Output every record below exactly.

Web document revisions
++++++
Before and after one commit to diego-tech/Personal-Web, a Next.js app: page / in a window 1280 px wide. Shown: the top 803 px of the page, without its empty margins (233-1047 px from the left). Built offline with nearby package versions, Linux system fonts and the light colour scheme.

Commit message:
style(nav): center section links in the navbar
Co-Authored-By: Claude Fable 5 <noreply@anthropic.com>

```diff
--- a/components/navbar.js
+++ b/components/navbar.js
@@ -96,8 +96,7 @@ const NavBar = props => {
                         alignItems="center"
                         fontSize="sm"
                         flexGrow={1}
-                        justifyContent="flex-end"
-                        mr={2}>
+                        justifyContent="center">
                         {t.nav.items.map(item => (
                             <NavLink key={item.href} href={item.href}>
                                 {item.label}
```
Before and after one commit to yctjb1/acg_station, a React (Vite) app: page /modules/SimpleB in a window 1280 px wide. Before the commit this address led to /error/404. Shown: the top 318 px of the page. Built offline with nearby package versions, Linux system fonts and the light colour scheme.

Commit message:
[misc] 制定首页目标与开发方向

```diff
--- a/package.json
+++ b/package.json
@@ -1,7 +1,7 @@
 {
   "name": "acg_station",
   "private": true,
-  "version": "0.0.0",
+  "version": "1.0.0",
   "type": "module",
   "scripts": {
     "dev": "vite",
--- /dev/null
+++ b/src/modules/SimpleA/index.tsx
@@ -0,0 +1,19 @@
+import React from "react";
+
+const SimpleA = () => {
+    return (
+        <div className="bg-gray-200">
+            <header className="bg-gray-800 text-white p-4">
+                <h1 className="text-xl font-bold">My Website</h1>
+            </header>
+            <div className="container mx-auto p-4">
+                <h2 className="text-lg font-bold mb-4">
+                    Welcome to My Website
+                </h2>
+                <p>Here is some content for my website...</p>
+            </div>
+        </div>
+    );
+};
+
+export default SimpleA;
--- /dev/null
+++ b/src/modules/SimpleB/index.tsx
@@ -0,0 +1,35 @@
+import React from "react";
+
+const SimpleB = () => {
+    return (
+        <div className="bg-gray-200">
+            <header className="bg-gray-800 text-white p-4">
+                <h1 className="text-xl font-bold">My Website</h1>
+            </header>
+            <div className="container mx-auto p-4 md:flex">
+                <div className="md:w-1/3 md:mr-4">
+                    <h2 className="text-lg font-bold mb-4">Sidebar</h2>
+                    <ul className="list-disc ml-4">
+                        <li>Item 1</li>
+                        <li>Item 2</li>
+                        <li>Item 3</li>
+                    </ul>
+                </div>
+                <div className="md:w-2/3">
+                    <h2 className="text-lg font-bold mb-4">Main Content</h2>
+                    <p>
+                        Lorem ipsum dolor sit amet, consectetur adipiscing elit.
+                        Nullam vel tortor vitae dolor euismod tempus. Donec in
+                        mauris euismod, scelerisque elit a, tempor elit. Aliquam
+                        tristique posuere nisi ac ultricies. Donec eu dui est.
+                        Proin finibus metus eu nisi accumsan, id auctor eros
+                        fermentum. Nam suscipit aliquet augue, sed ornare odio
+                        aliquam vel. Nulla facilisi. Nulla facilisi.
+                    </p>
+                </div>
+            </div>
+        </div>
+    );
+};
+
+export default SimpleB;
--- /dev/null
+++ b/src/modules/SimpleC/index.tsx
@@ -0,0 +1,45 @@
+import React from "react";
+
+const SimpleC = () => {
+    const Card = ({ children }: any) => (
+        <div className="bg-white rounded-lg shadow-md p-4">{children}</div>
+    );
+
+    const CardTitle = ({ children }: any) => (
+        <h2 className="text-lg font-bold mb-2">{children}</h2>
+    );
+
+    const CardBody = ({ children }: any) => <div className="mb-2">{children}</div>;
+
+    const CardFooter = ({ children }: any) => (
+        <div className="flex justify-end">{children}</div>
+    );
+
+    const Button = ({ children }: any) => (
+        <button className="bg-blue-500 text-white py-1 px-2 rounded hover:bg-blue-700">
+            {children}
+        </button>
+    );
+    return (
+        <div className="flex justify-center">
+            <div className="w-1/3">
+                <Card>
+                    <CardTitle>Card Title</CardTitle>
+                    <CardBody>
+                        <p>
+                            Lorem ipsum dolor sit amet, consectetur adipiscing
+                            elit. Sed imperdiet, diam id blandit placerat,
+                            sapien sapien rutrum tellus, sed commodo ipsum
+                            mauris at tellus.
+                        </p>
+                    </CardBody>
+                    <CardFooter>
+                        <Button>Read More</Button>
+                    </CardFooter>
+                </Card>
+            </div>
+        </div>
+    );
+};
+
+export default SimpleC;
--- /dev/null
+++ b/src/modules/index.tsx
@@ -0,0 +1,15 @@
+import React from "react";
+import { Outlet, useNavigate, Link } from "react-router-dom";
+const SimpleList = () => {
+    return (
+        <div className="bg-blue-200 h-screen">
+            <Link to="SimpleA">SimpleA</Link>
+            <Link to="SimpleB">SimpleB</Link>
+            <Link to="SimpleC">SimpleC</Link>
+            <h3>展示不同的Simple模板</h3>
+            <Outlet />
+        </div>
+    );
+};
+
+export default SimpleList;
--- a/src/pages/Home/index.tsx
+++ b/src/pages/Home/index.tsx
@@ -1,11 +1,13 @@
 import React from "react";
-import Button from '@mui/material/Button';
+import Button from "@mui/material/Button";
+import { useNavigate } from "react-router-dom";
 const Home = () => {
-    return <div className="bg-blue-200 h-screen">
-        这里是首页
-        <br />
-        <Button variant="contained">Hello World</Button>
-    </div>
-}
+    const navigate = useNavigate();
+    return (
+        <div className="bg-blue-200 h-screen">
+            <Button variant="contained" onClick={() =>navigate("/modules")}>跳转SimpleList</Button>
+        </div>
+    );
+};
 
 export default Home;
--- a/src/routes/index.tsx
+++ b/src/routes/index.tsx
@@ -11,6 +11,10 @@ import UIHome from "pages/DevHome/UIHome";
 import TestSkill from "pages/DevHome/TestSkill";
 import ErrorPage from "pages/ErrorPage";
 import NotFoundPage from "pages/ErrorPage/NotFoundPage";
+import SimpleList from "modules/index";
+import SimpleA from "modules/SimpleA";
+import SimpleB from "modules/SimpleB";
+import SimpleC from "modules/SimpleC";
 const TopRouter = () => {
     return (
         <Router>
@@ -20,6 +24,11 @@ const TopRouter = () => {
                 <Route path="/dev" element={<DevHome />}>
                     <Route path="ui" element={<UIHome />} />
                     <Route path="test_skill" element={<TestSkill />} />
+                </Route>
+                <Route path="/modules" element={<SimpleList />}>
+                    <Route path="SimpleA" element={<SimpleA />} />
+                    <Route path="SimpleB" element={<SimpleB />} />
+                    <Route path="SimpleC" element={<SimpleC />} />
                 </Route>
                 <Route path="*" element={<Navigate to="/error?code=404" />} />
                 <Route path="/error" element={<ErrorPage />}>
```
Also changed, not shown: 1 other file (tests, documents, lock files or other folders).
++++++
- Final answer
Before and after one commit to diego-tech/Personal-Web, a Next.js app: page / in a window 1280 px wide. Shown: the top 803 px of the page, without its empty margins (233-1047 px from the left). Built offline with nearby package versions, Linux system fonts and the light colour scheme.

Commit message:
style(nav): center section links in the navbar
Co-Authored-By: Claude Fable 5 <noreply@anthropic.com>

```diff
--- a/components/navbar.js
+++ b/components/navbar.js
@@ -96,8 +96,7 @@ const NavBar = props => {
                         alignItems="center"
                         fontSize="sm"
                         flexGrow={1}
-                        justifyContent="flex-end"
-                        mr={2}>
+                        justifyContent="center">
                         {t.nav.items.map(item => (
                             <NavLink key={item.href} href={item.href}>
                                 {item.label}
```
Before and after one commit to yctjb1/acg_station, a React (Vite) app: page /modules/SimpleB in a window 1280 px wide. Before the commit this address led to /error/404. Shown: the top 318 px of the page. Built offline with nearby package versions, Linux system fonts and the light colour scheme.

Commit message:
[misc] 制定首页目标与开发方向

```diff
--- a/package.json
+++ b/package.json
@@ -1,7 +1,7 @@
 {
   "name": "acg_station",
   "private": true,
-  "version": "0.0.0",
+  "version": "1.0.0",
   "type": "module",
   "scripts": {
     "dev": "vite",
--- /dev/null
+++ b/src/modules/SimpleA/index.tsx
@@ -0,0 +1,19 @@
+import React from "react";
+
+const SimpleA = () => {
+    return (
+        <div className="bg-gray-200">
+            <header className="bg-gray-800 text-white p-4">
+                <h1 className="text-xl font-bold">My Website</h1>
+            </header>
+            <div className="container mx-auto p-4">
+                <h2 className="text-lg font-bold mb-4">
+                    Welcome to My Website
+                </h2>
+                <p>Here is some content for my website...</p>
+            </div>
+        </div>
+    );
+};
+
+export default SimpleA;
--- /dev/null
+++ b/src/modules/SimpleB/index.tsx
@@ -0,0 +1,35 @@
+import React from "react";
+
+const SimpleB = () => {
+    return (
+        <div className="bg-gray-200">
+            <header className="bg-gray-800 text-white p-4">
+                <h1 className="text-xl font-bold">My Website</h1>
+            </header>
+            <div className="container mx-auto p-4 md:flex">
+                <div className="md:w-1/3 md:mr-4">
+                    <h2 className="text-lg font-bold mb-4">Sidebar</h2>
+                    <ul className="list-disc ml-4">
+                        <li>Item 1</li>
+                        <li>Item 2</li>
+                        <li>Item 3</li>
+                    </ul>
+                </div>
+                <div className="md:w-2/3">
+                    <h2 className="text-lg font-bold mb-4">Main Content</h2>
+                    <p>
+                        Lorem ipsum dolor sit amet, consectetur adipiscing elit.
+                        Nullam vel tortor vitae dolor euismod tempus. Donec in
+                        mauris euismod, scelerisque elit a, tempor elit. Aliquam
+                        tristique posuere nisi ac ultricies. Donec eu dui est.
+                        Proin finibus metus eu nisi accumsan, id auctor eros
+                        fermentum. Nam suscipit aliquet augue, sed ornare odio
+                        aliquam vel. Nulla facilisi. Nulla facilisi.
+                    </p>
+                </div>
+            </div>
+        </div>
+    );
+};
+
+export default SimpleB;
--- /dev/null
+++ b/src/modules/SimpleC/index.tsx
@@ -0,0 +1,45 @@
+import React from "react";
+
+const SimpleC = () => {
+    const Card = ({ children }: any) => (
+        <div className="bg-white rounded-lg shadow-md p-4">{children}</div>
+    );
+
+    const CardTitle = ({ children }: any) => (
+        <h2 className="text-lg font-bold mb-2">{children}</h2>
+    );
+
+    const CardBody = ({ children }: any) => <div className="mb-2">{children}</div>;
+
+    const CardFooter = ({ children }: any) => (
+        <div className="flex justify-end">{children}</div>
+    );
+
+    const Button = ({ children }: any) => (
+        <button className="bg-blue-500 text-white py-1 px-2 rounded hover:bg-blue-700">
+            {children}
+        </button>
+    );
+    return (
+        <div className="flex justify-center">
+            <div className="w-1/3">
+                <Card>
+                    <CardTitle>Card Title</CardTitle>
+                    <CardBody>
+                        <p>
+                            Lorem ipsum dolor sit amet, consectetur adipiscing
+                            elit. Sed imperdiet, diam id blandit placerat,
+                            sapien sapien rutrum tellus, sed commodo ipsum
+                            mauris at tellus.
+                        </p>
+                    </CardBody>
+                    <CardFooter>
+                        <Button>Read More</Button>
+                    </CardFooter>
+                </Card>
+            </div>
+        </div>
+    );
+};
+
+export default SimpleC;
--- /dev/null
+++ b/src/modules/index.tsx
@@ -0,0 +1,15 @@
+import React from "react";
+import { Outlet, useNavigate, Link } from "react-router-dom";
+const SimpleList = () => {
+    return (
+        <div className="bg-blue-200 h-screen">
+            <Link to="SimpleA">SimpleA</Link>
+            <Link to="SimpleB">SimpleB</Link>
+            <Link to="SimpleC">SimpleC</Link>
+            <h3>展示不同的Simple模板</h3>
+            <Outlet />
+        </div>
+    );
+};
+
+export default SimpleList;
--- a/src/pages/Home/index.tsx
+++ b/src/pages/Home/index.tsx
@@ -1,11 +1,13 @@
 import React from "react";
-import Button from '@mui/material/Button';
+import Button from "@mui/material/Button";
+import { useNavigate } from "react-router-dom";
 const Home = () => {
-    return <div className="bg-blue-200 h-screen">
-        这里是首页
-        <br />
-        <Button variant="contained">Hello World</Button>
-    </div>
-}
+    const navigate = useNavigate();
+    return (
+        <div className="bg-blue-200 h-screen">
+            <Button variant="contained" onClick={() =>navigate("/modules")}>跳转SimpleList</Button>
+        </div>
+    );
+};
 
 export default Home;
--- a/src/routes/index.tsx
+++ b/src/routes/index.tsx
@@ -11,6 +11,10 @@ import UIHome from "pages/DevHome/UIHome";
 import TestSkill from "pages/DevHome/TestSkill";
 import ErrorPage from "pages/ErrorPage";
 import NotFoundPage from "pages/ErrorPage/NotFoundPage";
+import SimpleList from "modules/index";
+import SimpleA from "modules/SimpleA";
+import SimpleB from "modules/SimpleB";
+import SimpleC from "modules/SimpleC";
 const TopRouter = () => {
     return (
         <Router>
@@ -20,6 +24,11 @@ const TopRouter = () => {
                 <Route path="/dev" element={<DevHome />}>
                     <Route path="ui" element={<UIHome />} />
                     <Route path="test_skill" element={<TestSkill />} />
+                </Route>
+                <Route path="/modules" element={<SimpleList />}>
+                    <Route path="SimpleA" element={<SimpleA />} />
+                    <Route path="SimpleB" element={<SimpleB />} />
+                    <Route path="SimpleC" element={<SimpleC />} />
                 </Route>
                 <Route path="*" element={<Navigate to="/error?code=404" />} />
                 <Route path="/error" element={<ErrorPage />}>
```
Also changed, not shown: 1 other file (tests, documents, lock files or other folders).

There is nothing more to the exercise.